### THE PROBLEM
Where the word "className" occurs in a line of the listing below, copy that line.

### PROVIDED DATA
########################################

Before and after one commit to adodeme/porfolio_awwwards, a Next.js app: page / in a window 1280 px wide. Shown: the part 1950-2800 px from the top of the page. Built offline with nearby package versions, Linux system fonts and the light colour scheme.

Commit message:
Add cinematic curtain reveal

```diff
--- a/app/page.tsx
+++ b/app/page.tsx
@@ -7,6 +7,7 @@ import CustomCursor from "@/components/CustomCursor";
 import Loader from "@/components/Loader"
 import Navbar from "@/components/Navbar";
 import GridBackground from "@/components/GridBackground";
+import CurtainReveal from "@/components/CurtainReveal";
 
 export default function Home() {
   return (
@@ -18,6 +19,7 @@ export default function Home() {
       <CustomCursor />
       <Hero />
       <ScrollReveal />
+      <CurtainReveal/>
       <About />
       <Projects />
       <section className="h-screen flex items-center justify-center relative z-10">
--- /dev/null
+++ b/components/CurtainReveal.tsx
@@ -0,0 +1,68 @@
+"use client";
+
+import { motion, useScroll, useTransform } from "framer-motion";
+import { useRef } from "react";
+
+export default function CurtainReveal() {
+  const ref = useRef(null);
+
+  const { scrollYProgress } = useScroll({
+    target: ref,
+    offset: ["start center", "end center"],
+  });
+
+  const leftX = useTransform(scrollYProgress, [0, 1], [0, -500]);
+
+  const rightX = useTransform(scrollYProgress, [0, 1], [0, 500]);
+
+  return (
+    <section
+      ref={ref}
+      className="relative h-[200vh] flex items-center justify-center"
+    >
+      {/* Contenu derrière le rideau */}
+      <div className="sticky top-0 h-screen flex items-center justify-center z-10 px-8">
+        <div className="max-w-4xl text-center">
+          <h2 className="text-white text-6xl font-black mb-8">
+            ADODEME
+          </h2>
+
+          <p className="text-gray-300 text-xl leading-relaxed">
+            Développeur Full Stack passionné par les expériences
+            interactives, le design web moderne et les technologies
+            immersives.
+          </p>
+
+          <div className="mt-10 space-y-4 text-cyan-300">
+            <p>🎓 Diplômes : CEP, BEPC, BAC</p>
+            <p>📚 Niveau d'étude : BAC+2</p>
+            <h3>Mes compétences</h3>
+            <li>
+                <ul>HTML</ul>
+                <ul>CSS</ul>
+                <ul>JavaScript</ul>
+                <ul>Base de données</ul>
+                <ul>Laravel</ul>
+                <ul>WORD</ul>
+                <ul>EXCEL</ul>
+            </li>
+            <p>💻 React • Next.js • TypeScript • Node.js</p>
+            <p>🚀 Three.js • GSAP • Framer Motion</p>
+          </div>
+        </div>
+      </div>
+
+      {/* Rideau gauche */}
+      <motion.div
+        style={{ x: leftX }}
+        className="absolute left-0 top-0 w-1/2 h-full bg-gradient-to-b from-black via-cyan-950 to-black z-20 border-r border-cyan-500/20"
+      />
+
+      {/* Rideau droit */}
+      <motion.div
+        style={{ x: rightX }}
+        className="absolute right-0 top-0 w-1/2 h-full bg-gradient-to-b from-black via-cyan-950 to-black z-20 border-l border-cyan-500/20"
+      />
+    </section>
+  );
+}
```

########################################

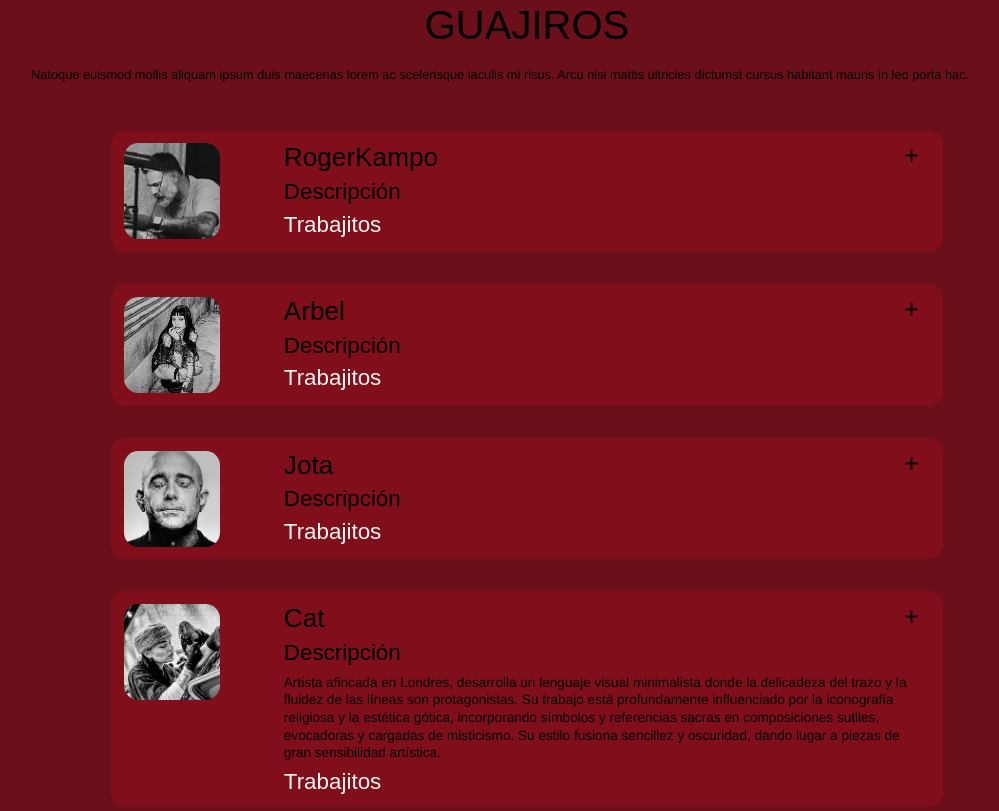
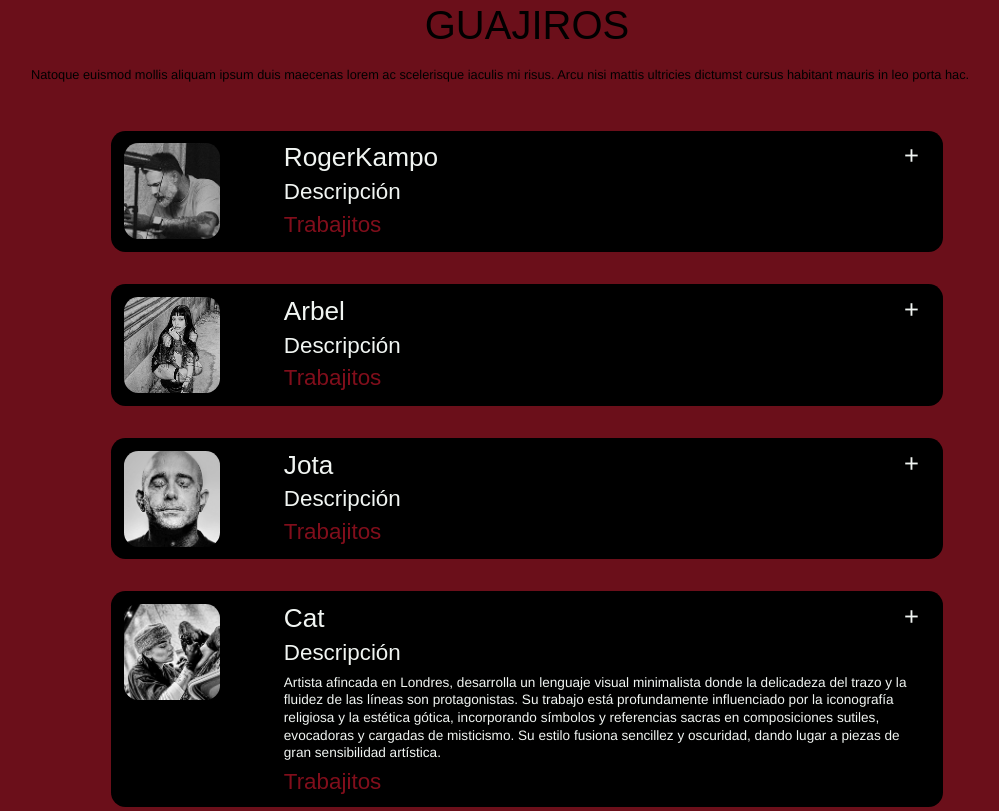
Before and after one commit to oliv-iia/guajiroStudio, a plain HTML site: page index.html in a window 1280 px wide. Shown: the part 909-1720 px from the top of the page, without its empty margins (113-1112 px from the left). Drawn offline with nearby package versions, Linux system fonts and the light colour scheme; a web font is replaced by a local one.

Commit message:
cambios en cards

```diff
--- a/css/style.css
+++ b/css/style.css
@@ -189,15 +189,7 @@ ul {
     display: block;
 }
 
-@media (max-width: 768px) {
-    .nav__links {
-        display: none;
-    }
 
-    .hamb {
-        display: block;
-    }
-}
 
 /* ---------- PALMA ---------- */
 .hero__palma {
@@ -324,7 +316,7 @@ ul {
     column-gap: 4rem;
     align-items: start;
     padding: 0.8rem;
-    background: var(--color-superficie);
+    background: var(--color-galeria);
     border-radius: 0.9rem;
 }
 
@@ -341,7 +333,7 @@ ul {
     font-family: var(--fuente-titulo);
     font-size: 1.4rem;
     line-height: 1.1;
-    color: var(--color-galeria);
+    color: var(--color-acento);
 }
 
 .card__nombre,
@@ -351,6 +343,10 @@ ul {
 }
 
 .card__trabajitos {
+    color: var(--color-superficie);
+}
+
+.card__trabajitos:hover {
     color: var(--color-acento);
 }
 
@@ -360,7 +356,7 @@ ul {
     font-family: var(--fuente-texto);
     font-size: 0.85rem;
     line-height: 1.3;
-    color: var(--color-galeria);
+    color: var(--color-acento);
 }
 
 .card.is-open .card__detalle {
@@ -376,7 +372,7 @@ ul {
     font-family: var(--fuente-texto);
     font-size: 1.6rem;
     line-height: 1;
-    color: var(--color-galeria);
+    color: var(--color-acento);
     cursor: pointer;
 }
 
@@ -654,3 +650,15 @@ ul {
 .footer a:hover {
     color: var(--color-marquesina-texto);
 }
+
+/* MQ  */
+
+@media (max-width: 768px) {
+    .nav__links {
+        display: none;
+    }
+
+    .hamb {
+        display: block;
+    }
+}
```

########################################

### WRITTEN REPLY
       <section className="h-screen flex items-center justify-center relative z-10">
+      className="relative h-[200vh] flex items-center justify-center"
+      <div className="sticky top-0 h-screen flex items-center justify-center z-10 px-8">
+        <div className="max-w-4xl text-center">
+          <h2 className="text-white text-6xl font-black mb-8">
+          <p className="text-gray-300 text-xl leading-relaxed">
+          <div className="mt-10 space-y-4 text-cyan-300">
+        className="absolute left-0 top-0 w-1/2 h-full bg-gradient-to-b from-black via-cyan-950 to-black z-20 border-r border-cyan-500/20"
+        className="absolute right-0 top-0 w-1/2 h-full bg-gradient-to-b from-black via-cyan-950 to-black z-20 border-l border-cyan-500/20"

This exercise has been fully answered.